His radio chirps: it's Jerod Ledgerwood reporting on some downed trees behind Daniell Heights. Ledgerwood, the lead equipment operator, has been with Tech for sixteen years. While this winter has been bad, he's seen his share of brutal winters along the way. "There have been comparable winters while I've been here," he says later. "But yeah, this is a big one."

The four-o'clock-in-the-morning starts Pelissero mentions are just the half of it. "I'll actually come in and start at three sometimes," Ledgerwood says. "We have to get those commuter lots clear before the campus gets going for the day, and I'm usually pretty pumped up to get that done."

"There's a lot of adrenaline flowing when you do this job. Snow removal can be tough, looking out for cars and being efficient with your time."

Ledgerwood recalls an evening a few weeks earlier when a water line at the Student Development Complex broke, spraying a steady stream out onto the frozen sidewalk. "I got the call at ten-thirty at night. It was a twelve-hour day, but we've got to get this done."

That job was tricky: the first valve was jammed, and after consulting some utility charts, they found another valve, located beyond the reach of their wrench. "We went back to the shop, hacked off the handle, and welded on a longer one. Problem solved."

They finished up around 2 a.m., and rather than going home for an hour, Ledgerwood worked on through the night and day, finishing up the next evening.

"The funny thing is, I felt good, not tired, at the end of it. There's always something new and something different to take care of, it's an adventure. It gives you energy."

When asked how he'd made it through the long winter, Ledgerwood shrugs. "You just roll through it," he says. "I love being busy. I love my job."

"And we'll be working on all of the projects that have been pushed to the back burner soon enough," he continues. "Hanging banners on the highway, fixing signage, trimming trees. Then before we know it we'll get next season's salt, and it will be go time again."

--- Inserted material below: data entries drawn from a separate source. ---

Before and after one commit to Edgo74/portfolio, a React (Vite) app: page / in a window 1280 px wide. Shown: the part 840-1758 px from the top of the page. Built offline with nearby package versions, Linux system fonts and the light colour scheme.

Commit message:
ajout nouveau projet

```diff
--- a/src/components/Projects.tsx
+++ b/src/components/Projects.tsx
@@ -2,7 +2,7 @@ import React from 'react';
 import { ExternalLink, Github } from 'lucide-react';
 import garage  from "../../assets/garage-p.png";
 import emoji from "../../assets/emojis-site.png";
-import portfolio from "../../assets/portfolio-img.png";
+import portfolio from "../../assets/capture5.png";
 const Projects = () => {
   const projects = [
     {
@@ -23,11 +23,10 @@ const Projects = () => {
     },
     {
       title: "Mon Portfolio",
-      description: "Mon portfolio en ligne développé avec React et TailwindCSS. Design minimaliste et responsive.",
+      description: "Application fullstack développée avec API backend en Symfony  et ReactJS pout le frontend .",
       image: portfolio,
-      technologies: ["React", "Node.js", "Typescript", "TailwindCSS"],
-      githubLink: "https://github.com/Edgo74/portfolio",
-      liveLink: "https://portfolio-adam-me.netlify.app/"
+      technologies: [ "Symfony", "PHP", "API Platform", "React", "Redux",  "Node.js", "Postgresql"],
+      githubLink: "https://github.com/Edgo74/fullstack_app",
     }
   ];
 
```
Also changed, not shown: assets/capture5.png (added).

Pelissero and Ledgerwood finish on the radio, and Pelissero turns his attention to the mounds of snow in the lot east of the Rozsa Center. "With the storm tomorrow, we'll take what we're dumping here and blow it down the hill toward the water," Pelissero says. "That's about the best we can do with it, get ready for the next load."

They'll use their Snogo on these mounds, one of several pieces of equipment in their garage along the Keweenaw Waterway. Alongside the front-end loaders, the dump trucks, the plows, and the little golf cart-like machine used by the Ice Patrol on the sidewalks (which has a crack in the windshield—it's been a rough winter all around), the Snogo is a sixties-era snowblower on steroids, mounted on a massive front-end loader.

"Those things go forever," Pelissero says. "We'll have to replace some pins, but equipment like this was built to last."

The breeze picks up slightly as Pelissero's Ford Escape bounces down Phoenix Drive to the main garage. There's still a blizzard coming. Is he worried?

"Not really," he says. "I mean, we've got everyone scheduled to come in at four. We'll just get here and get to work. What else can we do?"

"Hey, check this out," Pelissero says, setting the radio down, pointing to the large aerial photo of campus on his wall. "They took this photo some time early in the summer. Take a look at the SDC lot." I look, following the dark streaks on the pavement to the edges. "Those are snow piles. It must have been a snowy one that year."

"It'll be neat," he says, the clock chiming nine, the crew's first break of the day, "to see how far into the spring we have snow." He laughs. "I bet some of the spots will still be there in July."

Michigan Technological University is a public research university founded in 1885 in Houghton, Michigan, and is home to more than 7,000 students from 55 countries around the world. Consistently ranked among the best universities in the country for return on investment, Michigan’s flagship technological university offers more than 120 undergraduate and graduate degree programs in science and technology, engineering, computing, forestry, business and economics, health professions, humanities, mathematics, social sciences, and the arts. The rural campus is situated just miles from Lake Superior in Michigan's Upper Peninsula, offering year-round opportunities for outdoor adventure.